"Dr. Strangelove," Stanley Kubrick's 1964 film about nuclear-war plans run amok, is widely heralded as one of the greatest satires in American political or movie history... "Strangelove" is far more than a satire. In its own loopy way, the movie is a remarkably fact-based and specific guide to some of the oddest, most secretive chapters of the Cold War. As countless histories relate, Mr. Kubrick set out to make a serious film based on a grim novel, "Red Alert," by Peter George, a Royal Air Force officer. But the more research he did (reading more than 50 books, talking with a dozen experts), the more lunatic he found the whole subject, so he made a dark comedy instead... What few people knew, at the time and since, was just how accurate this film was. Its premise, plotline, some of the dialogue, even its wildest characters eerily resembled the policies, debates and military leaders of the day. The audience had almost no way of detecting these similiarities:Nearly everything about the bomb was shrouded in secrecy back then. There was no Freedom of Information Act and little investigative reporting on the subject. It was easy to laugh off "Dr. Strangelove" as a comic book.

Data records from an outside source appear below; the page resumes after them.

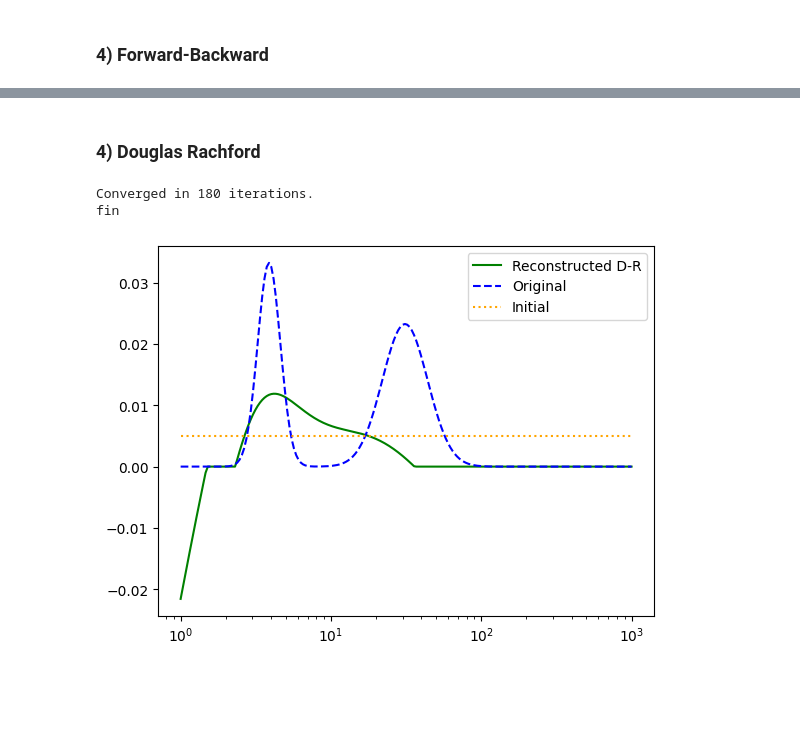
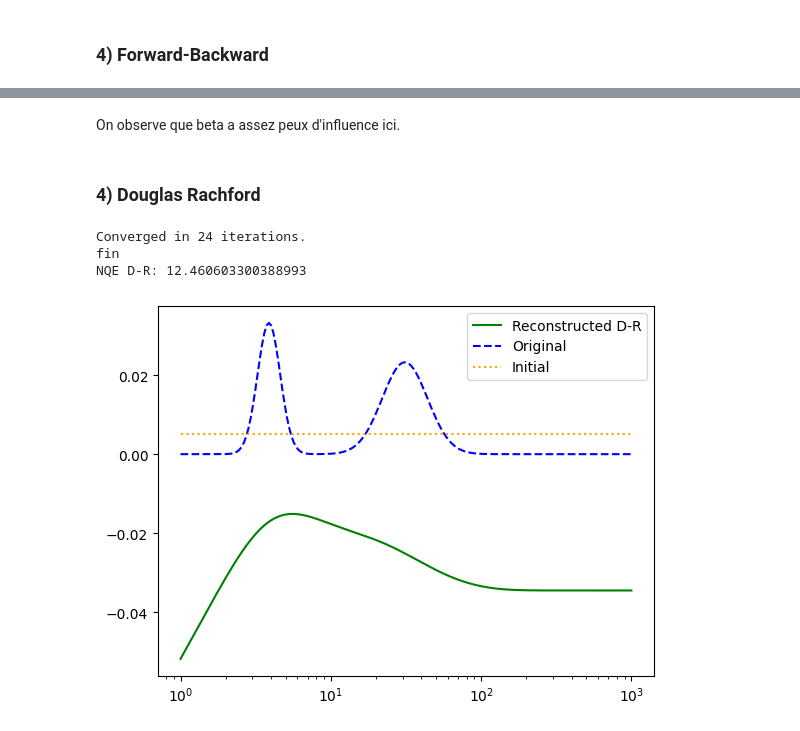
Before and after one commit to agathM/TPLSD, a Jupyter notebook: main.ipynb, the cells around one changed output, grey strips where cells are left out. Cells and saved outputs as stored; diff of their text form; code cells hidden in the pictures; blank space fills up the shorter version.

```diff
--- a/main.ipynb
+++ b/main.ipynb
@@ -100,22 +124,3 @@ def g2(x):
 def f(x):
     Kx = K @ x
     return 0.5*np.sum((Kx - y)**2)
-
-from scipy.optimize import minimize
-grid_beta = np.logspace(-2,2,10)
-NQE_list = []
-
-## Naive optimization
-for beta in grid_beta:
-    res = minimize(lambda x: f(x) + beta*g1(x), x0=0.1*np.ones(N), method='L-BFGS-B',bounds=[(x_min, x_max)]*N)
-    NQE = np.sum(((res.x - x_true.x)**2)/np.sum(x_true.x**2))
-    NQE_list.append(NQE)
-#gradient inexistant donc refuge dans solution de départ car g2 pas diff partout
-best_beta = grid_beta[np.argmin(NQE_list)]
-res = minimize(lambda x: f(x) + best_beta*g1(x), x0=0.1*np.ones(N), method='L-BFGS-B',bounds=[(x_min, x_max)]*N)
-print("Best beta:", best_beta)
-print("Minimum NQE:", np.min(NQE_list))
-plt.plot(T, res.x, label='Reconstructed', color='red')
-plt.plot(T, x_true.x, label='Original', color='blue', linestyle='dashed')
-plt.xscale('log')
-plt.show()
@@ -299,9 +278,8 @@ $$
 # %%
 from scipy.special import lambertw
 
-def prox_ent(x,gamma):
-    """Proximal operator of the entropy function"""
-    return np.real(gamma*lambertw(np.exp((x/gamma - 1)))) #np.real(gamma*lambertw(np.exp((x/gamma - 1)/gamma)))
+def prox_ent(x, gamma):
+    return np.maximum(0,gamma * np.real(lambertw(np.exp((x - gamma) / gamma) / gamma)))
 
 def forward_backward_optimization(beta, K, y, max_iter=1000,x_init=x_init, tol=1e-6):
     x_curr = x_init.copy()
@@ -341,5 +319,5 @@ NQE Forward-Backward: 0.7624176280644355
 # %%
-grid_beta = np.logspace(-4,0,10)
+grid_beta = np.logspace(-8,0,100)
 NQE_list = []
 
 ## Naive optimization
@@ -377,11 +359,12 @@ Minimum NQE: 0.763727003077379
+# %% [markdown]
+On observe que beta a assez peux d'influence ici.
 # %% [markdown]
 ### 4) Douglas Rachford
 # %%
 from scipy.special import lambertw
 
-def prox_ent(x,gamma):
-    """Proximal operator of the entropy function"""
-    return np.real(gamma*lambertw(np.exp((x/gamma - 1)))) #np.real(gamma*lambertw(np.exp((x/gamma - 1)/gamma)))
+def prox_ent(x, gamma):
+    return np.maximum(0,gamma * np.real(lambertw(np.exp((x - gamma) / gamma) / gamma)))
 
 
 def douglas_rachford(K, y, beta, gamma,x0=x_init, n_iter=200, lamb=1, tol=1e-6):
@@ -389,36 +372,38 @@ def douglas_rachford(K, y, beta, gamma,x0=x_init, n_iter=200, lamb=1, tol=1e-6):
     for n in range(n_iter):
         tau = gamma * beta
         yn = prox_ent(xn, tau)
 
         arg = 2.0 * yn - xn
         zn = prox_f(arg, gamma, K, y)
 
         xn1 = xn + lamb * (zn - yn)
 
         resid = np.linalg.norm(xn1 - xn)
         if resid < tol:
             xn = xn1
             print(f'Converged in {n} iterations.')
             break
 
         xn = xn1
 
     x_est = prox_l1_vec(xn, tau)
     return x_est
 
 x_sol = douglas_rachford(K, y, beta = 0.01, gamma = 1, n_iter=2000, lamb = 2, tol=1e-6)
 print("fin")
-
+NQE_fb = np.sum(((x_sol - x_true.x)**2)/np.sum((x_true.x**2)))
+print("NQE D-R:", NQE_fb)
 plt.plot(T, x_sol, label='Reconstructed D-R', color='green')
 plt.plot(T, x_true.x, label='Original', color='blue', linestyle='dashed')
 plt.plot(T, x_init, label='Initial', color='orange', linestyle='dotted')
 plt.legend()
 plt.xscale('log')
 plt.show()
 # %% [output]
-Converged in 180 iterations.
+Converged in 24 iterations.
 fin
+NQE D-R: 12.460603300388993
-[figure, old version]
+[figure, new version]
 # %%
 grid_beta = np.logspace(-4,0,10)
 NQE_list = []
```
Also changed, not shown: parts of 30 cells of this notebook.
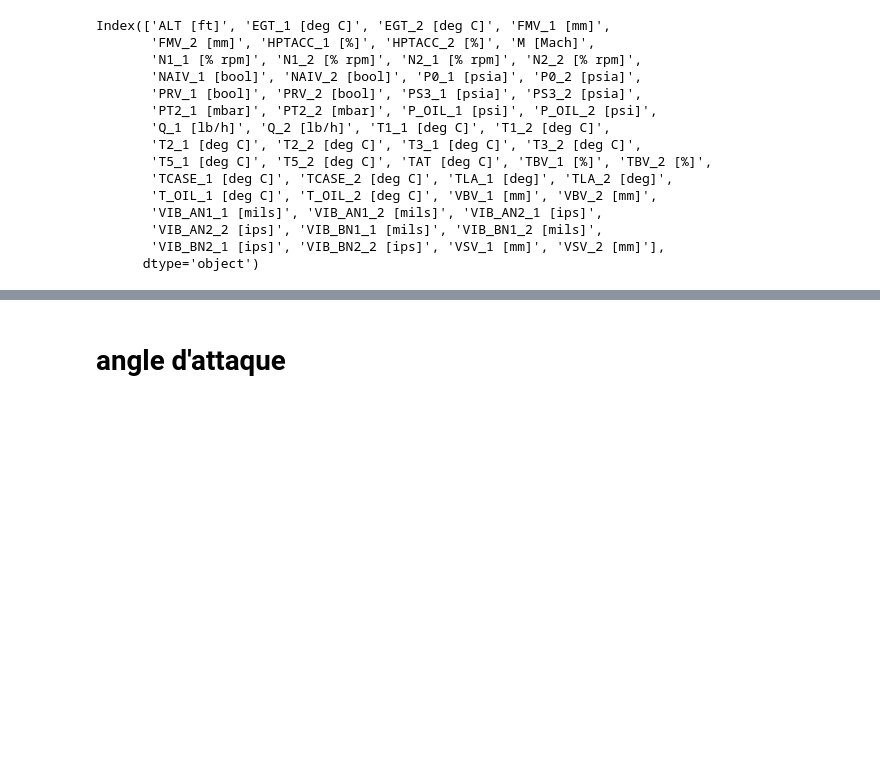
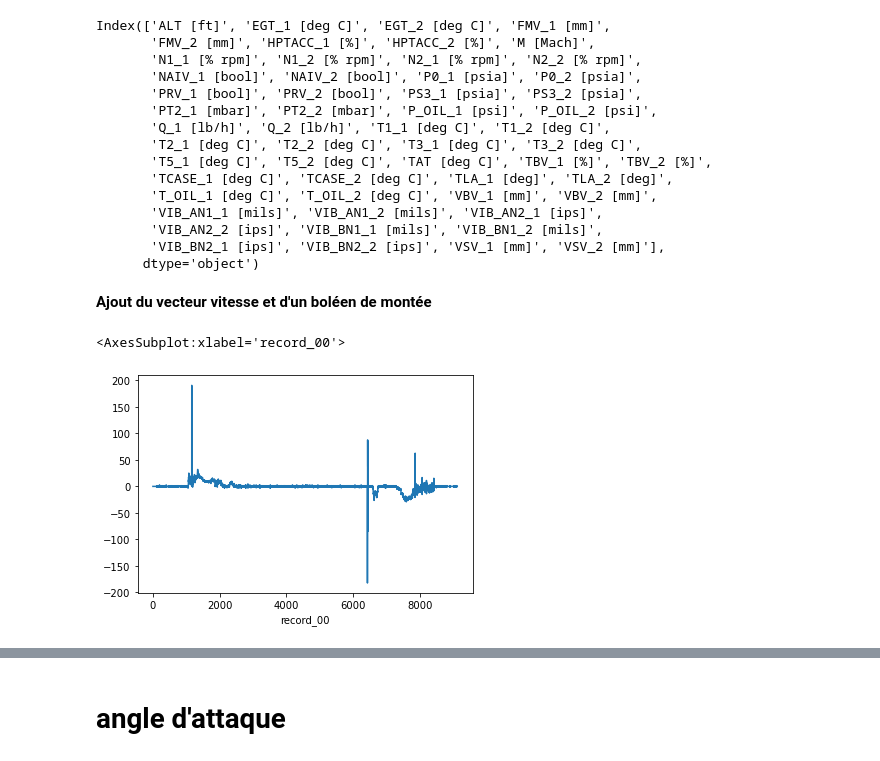
Before and after one commit to KrValentin/stats_descriptive_project, a Jupyter notebook: notebooks/vkr_nb_002.ipynb, the cells around one changed output, grey strips where cells are left out. Saved outputs shown, nothing was run; the diff lists cells and outputs as text; code cells hidden in the pictures; blank space fills up the shorter version.

```diff
--- a/notebooks/vkr_nb_002.ipynb
+++ b/notebooks/vkr_nb_002.ipynb
@@ -54,3 +54,23 @@ Index(['ALT [ft]', 'EGT_1 [deg C]', 'EGT_2 [deg C]', 'FMV_1 [mm]',
        'VIB_AN2_2 [ips]', 'VIB_BN1_1 [mils]', 'VIB_BN1_2 [mils]',
        'VIB_BN2_1 [ips]', 'VIB_BN2_2 [ips]', 'VSV_1 [mm]', 'VSV_2 [mm]'],
       dtype='object')
+# %% [markdown]
+**Ajout du vecteur vitesse et d'un boléen de montée**
+# %%
+def add_speed(df) :
+    ON_AIR = df['M [Mach]']>0
+    dy= np.empty(len(df))
+    y = df['ALT [ft]'].values
+    dy[:-1] = y[1:]-y[:-1]
+    dy[-1]=0
+    df['dy [m/s]'] =dy *0.3
+    df['dx [m/s]'] = df['M [Mach]']*343
+    df['ON_AIR'] = ON_AIR
+    return df
+
+
+df_speed = add_speed(df)
+df_speed['dy [m/s]'].plot()
+# %% [output]
+<AxesSubplot:xlabel='record_00'>
+[figure, added]
```
Also changed, not shown: parts of 27 cells of this notebook, 1 other file.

But film's weird accuracy is evident in its very first scene, in which a deranged base commander, preposterously named Gen. Jack D. Ripper (played by Sterling Hayden), orders his wing of B-52 bombers - which are on routine airborne alert, circling a "fail-safe point" just outside the Soviet border - to attack their targets inside the U.S.S.R. with multimegaton bombs. Once the pilots receive the order, they can't be diverted unless they receive a coded recall message. And only General Ripper has the code. The remarkable thing is, the fail-safe system that General Ripper exploits was the real, top-secret fail-safe system at the time. According to declassified Strategic Air Command histories, 12 B-52's - fully loaded with nuclear bombs - were kept on constant airborne alert. If they received a Go code, they went to war. This alert system, known as Chrome Dome, began in 1961. It ended in 1968, after a B-52 crashed in Greenland, spreading small amounts of radioactive fallout.
But until then, could some loony general have sent bombers to attack Russia without a presidential order? Yes. ...But were there generals who might really have taken such power in their own hands? It was no secret - it would have been obvious to many viewers in 1964 - that General Ripper looked a lot like Curtis LeMay, the cigar-chomping, gruff-talking general who headed the Strategic Air Command through the 1950's and who served as the Pentagon's Air Force Chief of Staff in the early 60's.In 1957 Robert Sprague, the director of a top-secret panel, warned General LeMay that the entire fleet of B-52 bombers was vulnerable to attack. General LeMay was unfazed. "If I see that the Russians are amassing their planes for an attack,'' he said, "I'm going to knock the [expletive] out of them before they take off the ground.""But General LeMay," Mr. Sprague replied, "that's not national policy." "I don't care," General LeMay said. "It's my policy. That's what I'm going to do."
...When Dr. Strangelove talks of sheltering people in mineshafts, President Muffley asks him, "Wouldn't this nucleus of survivors be so grief-stricken and anguished that they'd, well, envy the dead?" Strangelove exclaims that, to the contrary, many would feel "a spirit of bold curiosity for the adventure ahead."Mr. Kahn's book contains a long chapter on mineshafts. Its title: "Will the Survivors Envy the Dead?" One sentence reads: "We can imagine a renewed vigor among the population with a zealous, almost religious dedication to reconstruction."
Those in the know watched "Dr. Strangelove" amused, like everyone else, but also stunned. Daniel Ellsberg, who later leaked the Pentagon Papers, was a RAND analyst and a consultant at the Defense Department when he and a mid-level official took off work one afternoon in 1964 to see the film. Mr. Ellsberg recently recalled that as they left the theater, he turned to his colleague and said, "That was a documentary!"
Fred Kaplan is the author of "The Wizards of Armageddon," a history of the nuclear strategists.